Japan has not been a source of much hope for those in the financial markets in recent years, but equity analysts and investors are starting to become more bullish on the country. It may be too early to break out the champagne, but ECM bankers look set for a good year in a country that rarely offers much in the way of dealflow.
Japan has long been regarded as a basket case among world economies, its aging population and anaemic growth inspiring little appetite from foreign investors and scant business for foreign bankers. But while the countrys long-lasting problems have not gone away, its new prime minister has managed to sprinkle a bit of magic dust that could conjure up a boon for ECM bankers this year.
Shinzo Abes election has, despite our scepticism at the time, lifted confidence. The Nikkei 225 is up around 3% this year following a jump in December after the election and Patrick Moonen, senior equity strategist at ING Investment, thinks it could go a lot further still. He predicts a big rise in Japanese equity prices if Abe pushes forward with his policies, and after the Bank of Japan committed to a 2% inflation target this week, it is clear that his premiership is already bearing fruit.
It is not just politics that should inspire ECM bankers. Aozora Bank raised ¥146.1bn ($1.653bn)last week, and after a ¥663.25bn listing from Japan Airlines late last year, it is clear that the countrys equity market is open for business. Bankers expect a big book of convertible bonds from the country this year, and after ABC-Marts ¥33bn Euroyen deal closed successfully last week, it is hard not to be bullish about the country.

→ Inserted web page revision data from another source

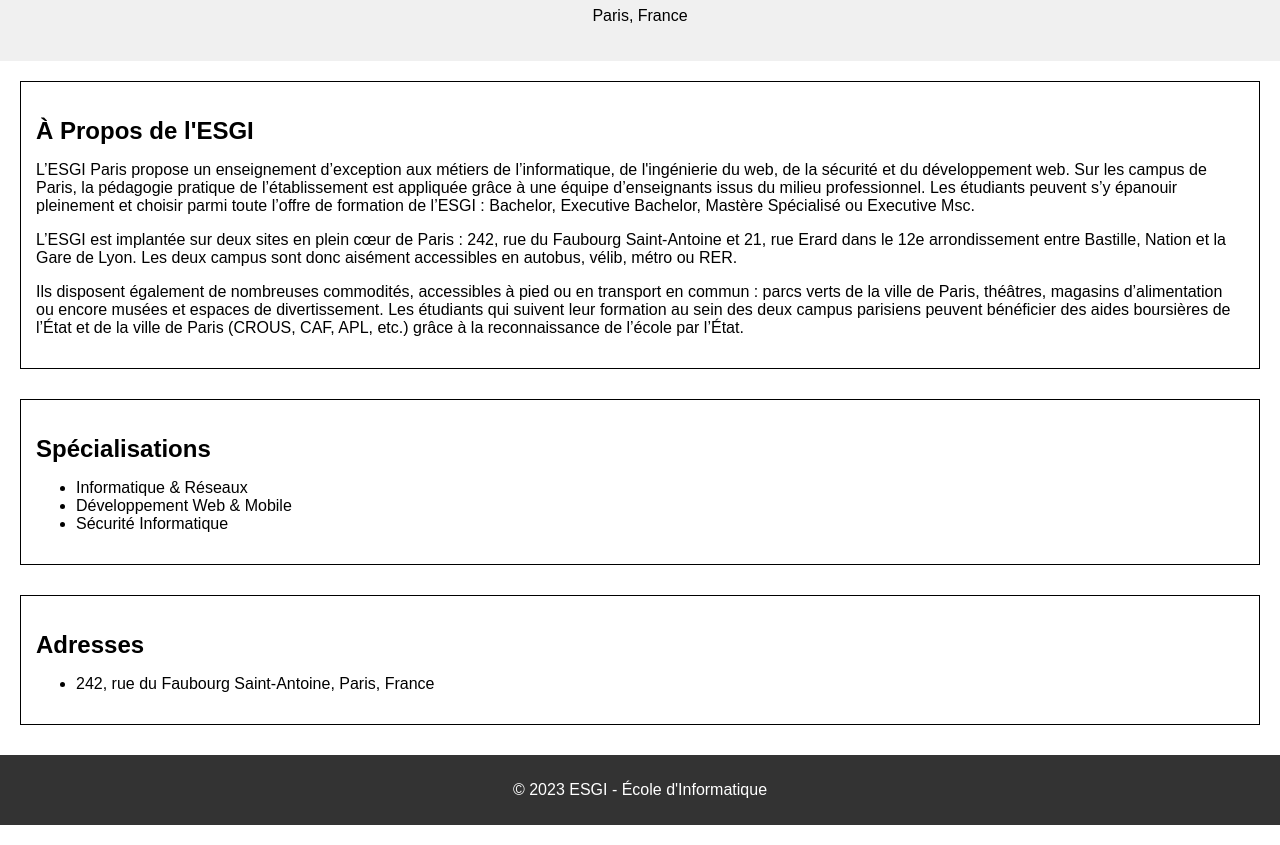
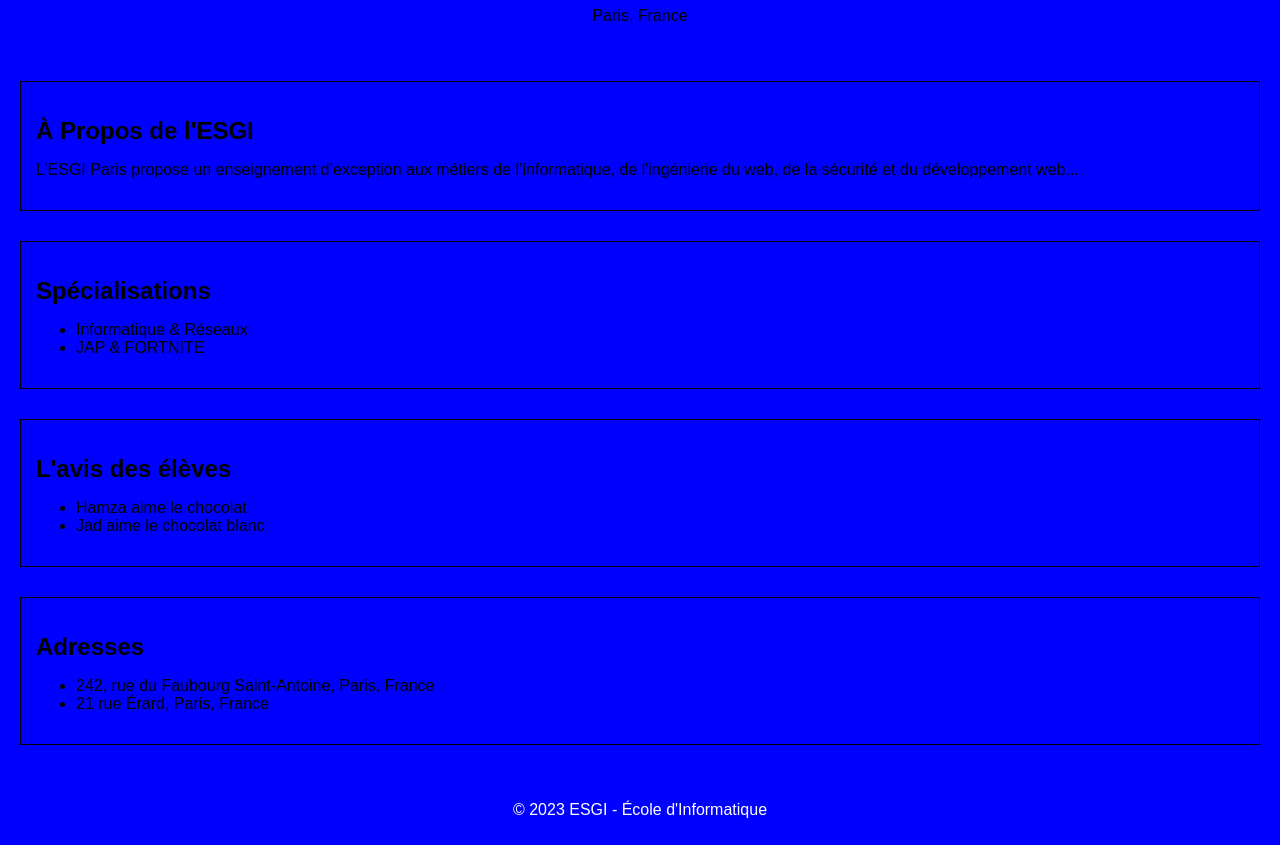
Before and after one commit to HmzSmt/TP-Git-ESGI, a plain HTML site: page index.html in a window 1280 px wide. Shown: the part 93-938 px from the top of the page. Drawn offline with Linux system fonts and the light colour scheme.

Commit message:
Update index.html

```diff
--- a/index.html
+++ b/index.html
@@ -10,24 +10,30 @@
     <h1>ESGI - École Supérieure de Génie Informatique</h1>
     <p>Paris, France</p>
   </header>
-
+  <style>
+    body, header, main, footer, section {
+      background-color: blue;
+    }
+  </style>
   <main>
     <section id="about">
       <h2>À Propos de l'ESGI</h2>
-      <p>L’ESGI Paris propose un enseignement d’exception aux métiers de l’informatique, de l'ingénierie du web, de la sécurité et du développement web. Sur les campus de Paris, la pédagogie pratique de l’établissement est appliquée grâce à une équipe d’enseignants issus du milieu professionnel. Les étudiants peuvent s’y épanouir pleinement et choisir parmi toute l’offre de formation de l’ESGI : Bachelor, Executive Bachelor, Mastère Spécialisé ou Executive Msc.</p>
-
-    <p>L’ESGI est implantée sur deux sites en plein cœur de Paris : 242, rue du Faubourg Saint-Antoine et 21, rue Erard dans le 12e arrondissement entre Bastille, Nation et la Gare de Lyon. Les deux campus sont donc aisément accessibles en autobus, vélib, métro ou RER.</p>
-
-    <p>Ils disposent également de nombreuses commodités, accessibles à pied ou en transport en commun : parcs verts de la ville de Paris, théâtres, magasins d’alimentation ou encore musées et espaces de divertissement. Les étudiants qui suivent leur formation au sein des deux campus parisiens peuvent bénéficier des aides boursières de l’État et de la ville de Paris (CROUS, CAF, APL, etc.) grâce à la reconnaissance de l’école par l’État.</p>
+      <p>L’ESGI Paris propose un enseignement d’exception aux métiers de l’informatique, de l'ingénierie du web, de la sécurité et du développement web...</p>
     </section>
 
     <section id="specializations">
       <h2>Spécialisations</h2>
       <ul>
         <li>Informatique & Réseaux</li>
-        <li>Développement Web & Mobile</li>
-        <li>Sécurité Informatique</li>
-        <!-- Add other specializations -->
+        <li>JAP  & FORTNITE </li>
+      </ul>
+    </section>
+
+    <section id="student-reviews">
+      <h2>L'avis des élèves</h2>
+      <ul>
+        <li>Hamza aime le chocolat</li>
+        <li>Jad aime le chocolat blanc</li>
       </ul>
     </section>
 
@@ -35,6 +41,7 @@
       <h2>Adresses</h2>
       <ul>
         <li>242, rue du Faubourg Saint-Antoine, Paris, France</li>
+        <li>21 rue Érard, Paris, France</li>
       </ul>
     </section>
   </main>
```
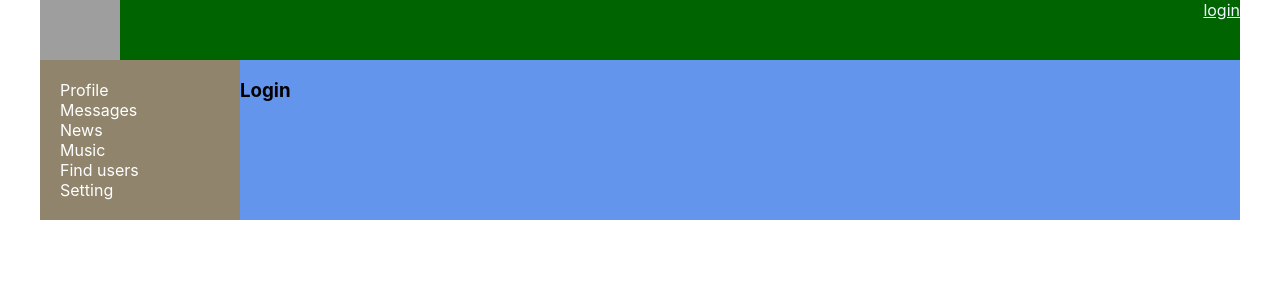
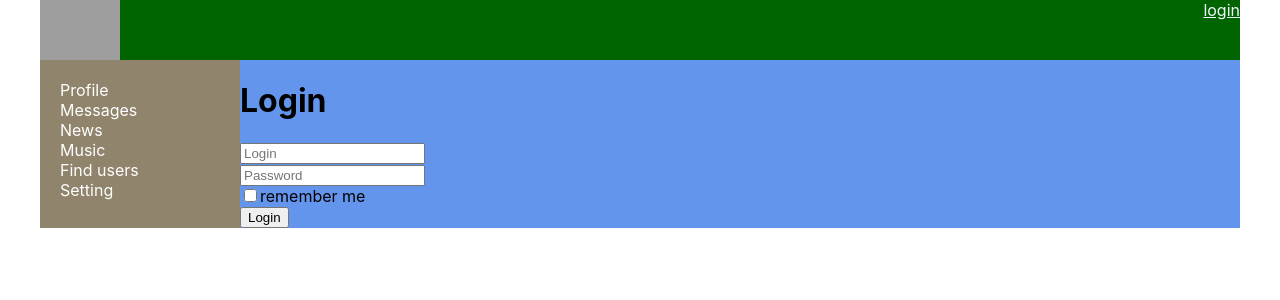
Before and after one commit to VladislavOlhovik/SocialNetwork-JS, a React (Create React App) app: page /login in a window 1280 px wide. Shown: the top 300 px of the page. Built offline with nearby package versions, Linux system fonts and the light colour scheme; no server answers; grey boxes are pictures that could not be loaded.

Commit message:
redux-form lesson 75

```diff
--- a/package.json
+++ b/package.json
@@ -15,6 +15,7 @@
     "react-router-dom": "^5.2.0",
     "react-scripts": "3.4.3",
     "redux": "^4.0.5",
+    "redux-form": "^8.3.7",
     "redux-thunk": "^2.3.0",
     "uuid": "^8.3.1"
   },
--- a/src/Redux/auth-reducer.js
+++ b/src/Redux/auth-reducer.js
@@ -1,6 +1,7 @@
 import { authAPI } from "../api/api";
 
 const SET_USERS_DATA = "SET_USERS";
+const SET_LOGIN = "SET_LOGIN";
 
 
 const initialState = {
@@ -18,12 +19,19 @@
         ...action.payload,
         isAuth:true,
       }
+    case SET_LOGIN:
+      return {
+        ...state,
+        id:action.data.userId,
+        isAuth:true,
+      }
     default:
       return state;
   }
 };
 
 export const setAuthUserData = (data) => ({ type: SET_USERS_DATA, payload:data });
+export const setLoginUser = (data) => ({ type: SET_LOGIN, payload:data });
 
 export const getAuthUserData = () => (dispatch) => {
   authAPI.getMe().then((data) => {
@@ -32,5 +40,14 @@
     }
   });
 };
+export const loginUser = (formData) => (dispatch) => {
+  authAPI.login(formData.login, formData.password, formData.rememberMe).then((data) => {
+    debugger
+    if (data.data.resultCode === 0) {
+      debugger
+      dispatch(setAuthUserData(data.data));
+    }
+  });
+};
 
 export default authReducer;
--- a/src/Redux/redux-store.js
+++ b/src/Redux/redux-store.js
@@ -5,6 +5,7 @@
 import profileReducer from "./profile-reducer";
 import sidebarReducer from "./sidebar-reducer";
 import usersReducer from "./users-reducer";
+import { reducer as formReducer } from 'redux-form'
 
 let reducers = combineReducers({
     profilePage: profileReducer,
@@ -12,6 +13,7 @@
     sidebar: sidebarReducer,
     usersPage:usersReducer,
     auth:authReducer,
+    form: formReducer,
 });
 
 let store = createStore(reducers, applyMiddleware(thunk));
--- a/src/api/api.js
+++ b/src/api/api.js
@@ -42,5 +42,15 @@
     getMe () {
         return instance.get(`auth/me`)
         .then(respons=>respons.data)
+    },
+    login (email, password, rememberMe) {
+        return instance.post(`auth/login`, {
+          email,
+          password,
+          rememberMe
+        });
+    },
+    logout () {
+        return instance.post(`auth/logout`)
     }
 }
--- a/src/components/Login/login.jsx
+++ b/src/components/Login/login.jsx
@@ -1,7 +1,44 @@
 import React from 'react'
+import { connect } from 'react-redux'
+import { Redirect } from 'react-router-dom'
+import { Field, reduxForm } from 'redux-form'
+import {loginUser} from '../../Redux/auth-reducer'
 
-const Login = () => {
-    return <h3>Login</h3>
+const LoginForm = (props) => {
+    return (
+        <form onSubmit={props.handleSubmit}>
+            <div>
+                <Field placeholder={'Login'} name={'login'} component={'input'} />
+            </div>
+            <div>
+                <Field placeholder={'Password'} name={'password'} component={'input'}/>
+            </div>
+            <div>
+                <Field type={'checkbox'} name={'rememberMe'} component={'input'}/>remember me
+            </div>
+            <div>
+                <button>Login</button>
+            </div>
+        </form>
+    )
 }
+const LogiReduxForm = reduxForm({form: 'login'})(LoginForm)
 
-export default Login
+const Login = (props) => {
+    const onSubmit = (formData) => {
+        debugger
+        props.loginUser(formData)
+        console.log(formData)
+    }
+    if(props.isAuth) return <Redirect to={'/profile/12338'}/>
+    return <div>
+        <h1>Login</h1>
+        <LogiReduxForm onSubmit={onSubmit}/>
+    </div>
+}
+const mapStateToProps = (state) => {
+    return {
+      isAuth: state.auth.isAuth,
+    }
+  }
+export default connect(mapStateToProps,{loginUser})(Login)
```
Also changed, not shown: 1 other file (tests, documents, lock files or other folders).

There is a risk, of course, that such confidence is simply an example of an availability bias: putting too much emphasis on recent, and eye-catching, events when looking ahead. Just as those who see a plane smash into the ground on the television news may become irrationally scared of flying, those who see an airline smash records with its IPO may become irrationally bullish about the market.
But there are good reasons to be optimistic. For one thing, market decisions are not freak occurrences. The probability of another plane crash is not, all things being equal, increased by the severity of the previous crash. But an eye-catching deal can prove the strength of demand in a market, making issuers more likely to push ahead with deals and investors hungrier for risk.
The success of Aozora Banks recent listing, and last years jumbo deal for Japan Airlines, do have a real effect on the market.
Only way is up
There is also a sense that things can only get better. Bankers admit that the Japanese market is unlikely to be too bad for them this year, simply because it was so lacklustre last year. This argument is not borne out by pure volume data, but it is easy to see the motivation behind it.
Japanese companies raised $12.1bn from listings on the Tokyo stock exchange in 2012, according to Dealogic. That was a jump of more than 637% from the year before, an incredible growth.
So why the cynicism?
One reason is that demand for the JAL deal was overwhelmingly retail, which makes some bankers feel it does not really count. Since the airline offered flight vouchers to investors that held their stock for more than a year on option not really available to other issuers the critics might have a point.
The biggest reason, however, is the amount of time Japanese ECM bankers spent watching and waiting last year. Even with the huge growth in volumes, they still only managed to close 12 deals. That appears to have become a psychological barrier for local bankers as they have closed exactly that number of listings in each of the last three years.
Unless bankers can pull off a few more jumbo deals something that not only seems unlikely, but is also a poor thing to rely on they are going to have to pick up the pace.
It is clear that things have not improved much for ECM bankers just because a few big deals have gone successfully. They still need to generate a lot more business from their clients in the country, and hope that aggressive monetary stimulus leads to plenty more companies wanting to list. But things are starting to look better; investors can stop worrying about crashes and get ready for take-off.